Stored entries
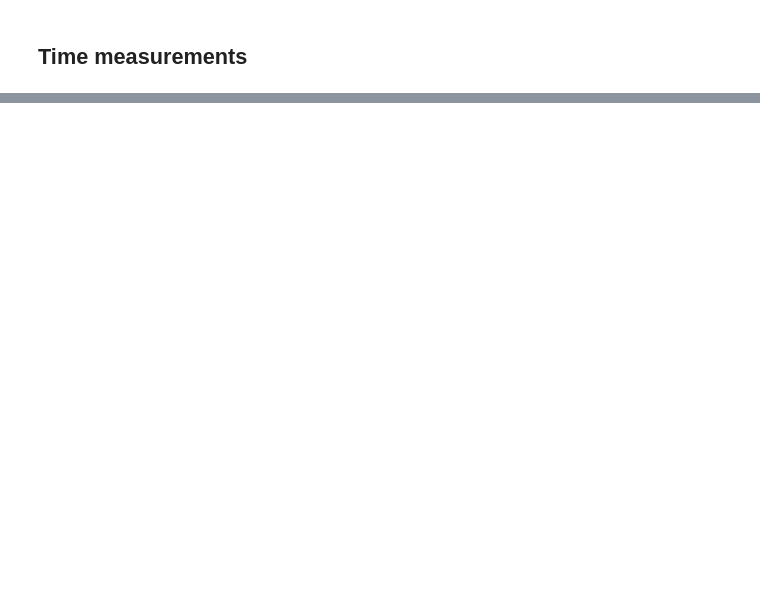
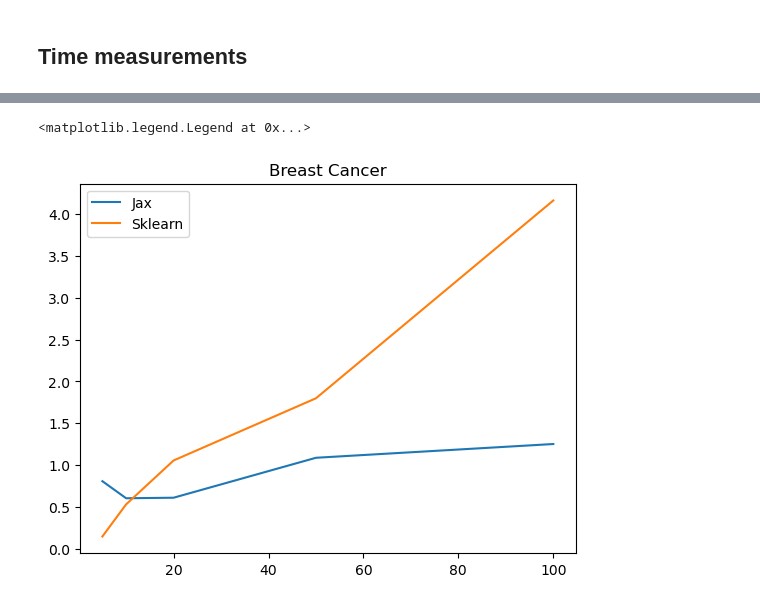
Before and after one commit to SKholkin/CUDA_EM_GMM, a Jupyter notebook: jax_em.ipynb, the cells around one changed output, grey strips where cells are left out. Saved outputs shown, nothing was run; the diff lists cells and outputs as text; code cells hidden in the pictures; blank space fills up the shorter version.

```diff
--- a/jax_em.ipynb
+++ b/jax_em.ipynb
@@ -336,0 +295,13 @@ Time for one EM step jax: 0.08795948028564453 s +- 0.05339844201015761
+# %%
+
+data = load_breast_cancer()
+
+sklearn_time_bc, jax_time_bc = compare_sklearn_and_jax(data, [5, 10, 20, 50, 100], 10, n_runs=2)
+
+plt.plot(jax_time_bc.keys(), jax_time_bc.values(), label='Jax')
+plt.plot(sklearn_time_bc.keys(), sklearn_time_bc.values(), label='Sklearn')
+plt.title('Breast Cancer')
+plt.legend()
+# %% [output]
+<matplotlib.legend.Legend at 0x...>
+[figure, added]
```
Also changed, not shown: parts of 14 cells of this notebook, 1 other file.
...
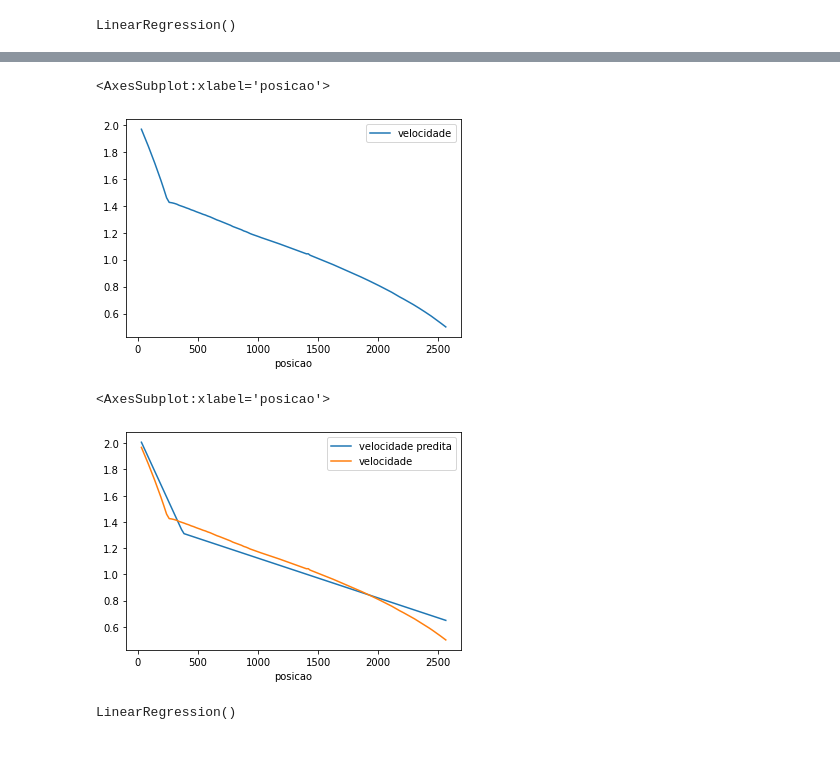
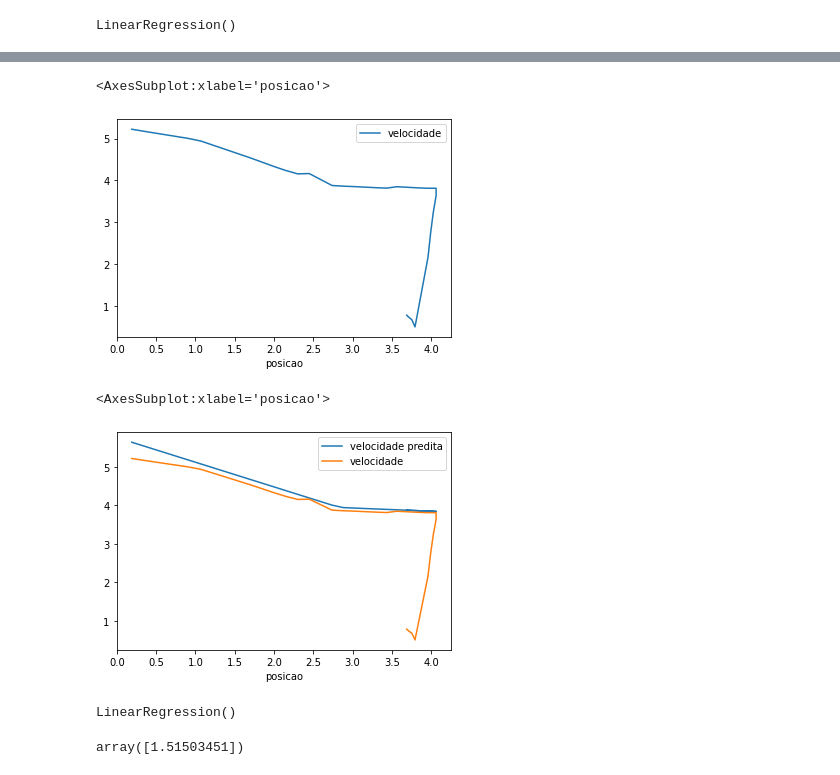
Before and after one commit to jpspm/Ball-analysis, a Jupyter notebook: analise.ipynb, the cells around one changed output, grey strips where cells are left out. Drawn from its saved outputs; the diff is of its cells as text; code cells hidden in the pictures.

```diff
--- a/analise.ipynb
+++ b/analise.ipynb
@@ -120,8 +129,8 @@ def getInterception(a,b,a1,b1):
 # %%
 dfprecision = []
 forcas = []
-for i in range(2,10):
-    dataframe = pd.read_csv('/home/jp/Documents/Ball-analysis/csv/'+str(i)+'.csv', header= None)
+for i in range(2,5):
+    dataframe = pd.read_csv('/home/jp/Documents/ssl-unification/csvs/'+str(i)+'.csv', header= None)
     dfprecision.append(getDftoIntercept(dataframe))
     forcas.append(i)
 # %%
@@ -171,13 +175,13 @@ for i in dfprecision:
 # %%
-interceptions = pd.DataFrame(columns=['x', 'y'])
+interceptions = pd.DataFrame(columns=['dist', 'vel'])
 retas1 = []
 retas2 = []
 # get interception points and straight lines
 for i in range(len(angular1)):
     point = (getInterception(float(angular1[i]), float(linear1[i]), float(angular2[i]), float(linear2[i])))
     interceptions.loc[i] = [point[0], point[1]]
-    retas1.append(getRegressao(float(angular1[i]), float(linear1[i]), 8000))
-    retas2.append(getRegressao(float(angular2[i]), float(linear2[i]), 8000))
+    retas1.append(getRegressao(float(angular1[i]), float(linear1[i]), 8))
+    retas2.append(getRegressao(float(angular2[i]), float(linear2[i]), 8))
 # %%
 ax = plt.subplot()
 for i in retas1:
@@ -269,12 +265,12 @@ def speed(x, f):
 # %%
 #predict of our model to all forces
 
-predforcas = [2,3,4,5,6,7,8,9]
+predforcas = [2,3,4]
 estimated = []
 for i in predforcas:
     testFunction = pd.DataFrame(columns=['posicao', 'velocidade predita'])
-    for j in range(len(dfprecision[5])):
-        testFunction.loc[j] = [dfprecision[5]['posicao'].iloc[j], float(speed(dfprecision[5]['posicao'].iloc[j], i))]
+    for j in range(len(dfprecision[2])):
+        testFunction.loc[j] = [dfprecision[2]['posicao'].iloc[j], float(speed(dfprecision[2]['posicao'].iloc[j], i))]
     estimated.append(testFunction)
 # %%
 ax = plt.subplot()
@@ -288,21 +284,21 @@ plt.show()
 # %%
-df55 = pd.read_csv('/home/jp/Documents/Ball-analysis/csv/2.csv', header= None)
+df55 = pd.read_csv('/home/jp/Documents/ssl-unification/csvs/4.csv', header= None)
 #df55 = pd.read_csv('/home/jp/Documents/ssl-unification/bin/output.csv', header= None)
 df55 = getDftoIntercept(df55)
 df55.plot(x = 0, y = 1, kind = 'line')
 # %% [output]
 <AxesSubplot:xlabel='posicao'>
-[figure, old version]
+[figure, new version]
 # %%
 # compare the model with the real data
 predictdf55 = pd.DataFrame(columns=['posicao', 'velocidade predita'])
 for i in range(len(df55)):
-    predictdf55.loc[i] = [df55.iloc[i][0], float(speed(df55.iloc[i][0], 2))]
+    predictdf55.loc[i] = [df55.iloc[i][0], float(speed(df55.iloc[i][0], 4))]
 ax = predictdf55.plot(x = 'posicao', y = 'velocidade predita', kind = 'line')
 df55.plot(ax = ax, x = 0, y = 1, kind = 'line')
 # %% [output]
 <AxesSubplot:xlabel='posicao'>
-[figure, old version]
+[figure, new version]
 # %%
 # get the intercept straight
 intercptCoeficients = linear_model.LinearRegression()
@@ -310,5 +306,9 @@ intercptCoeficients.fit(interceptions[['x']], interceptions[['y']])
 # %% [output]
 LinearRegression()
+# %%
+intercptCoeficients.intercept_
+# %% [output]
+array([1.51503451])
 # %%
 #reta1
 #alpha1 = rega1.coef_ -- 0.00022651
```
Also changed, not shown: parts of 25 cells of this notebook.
---
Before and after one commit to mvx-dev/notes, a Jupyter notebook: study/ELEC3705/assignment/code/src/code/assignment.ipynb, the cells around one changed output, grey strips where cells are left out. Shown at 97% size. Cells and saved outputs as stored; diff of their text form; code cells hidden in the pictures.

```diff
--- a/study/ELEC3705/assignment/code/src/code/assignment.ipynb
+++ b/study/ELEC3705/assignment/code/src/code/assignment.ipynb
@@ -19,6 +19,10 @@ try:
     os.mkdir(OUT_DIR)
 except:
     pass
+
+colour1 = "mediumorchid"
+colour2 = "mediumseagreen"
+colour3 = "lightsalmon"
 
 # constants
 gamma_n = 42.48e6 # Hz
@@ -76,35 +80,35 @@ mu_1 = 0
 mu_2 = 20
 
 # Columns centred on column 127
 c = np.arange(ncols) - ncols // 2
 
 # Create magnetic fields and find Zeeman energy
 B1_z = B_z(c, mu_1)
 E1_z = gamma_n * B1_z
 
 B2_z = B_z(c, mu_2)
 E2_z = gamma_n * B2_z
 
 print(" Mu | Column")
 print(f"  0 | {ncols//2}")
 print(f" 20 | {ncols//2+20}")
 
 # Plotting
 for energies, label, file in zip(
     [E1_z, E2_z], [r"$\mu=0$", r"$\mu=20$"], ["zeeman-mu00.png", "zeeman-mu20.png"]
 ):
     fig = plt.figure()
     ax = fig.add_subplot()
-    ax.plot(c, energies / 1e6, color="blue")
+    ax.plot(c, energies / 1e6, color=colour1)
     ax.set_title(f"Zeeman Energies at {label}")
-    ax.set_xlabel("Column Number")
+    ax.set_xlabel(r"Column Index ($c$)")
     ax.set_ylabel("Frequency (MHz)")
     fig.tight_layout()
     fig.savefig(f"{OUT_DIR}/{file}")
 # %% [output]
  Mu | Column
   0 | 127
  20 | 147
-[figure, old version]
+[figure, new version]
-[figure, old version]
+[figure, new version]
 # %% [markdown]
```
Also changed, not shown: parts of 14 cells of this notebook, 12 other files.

YOUR INSTRUCTIONS
Could you give the number of lines in the data above that contain the string "speed", with no other words?

EXERCISE RESPONSE
5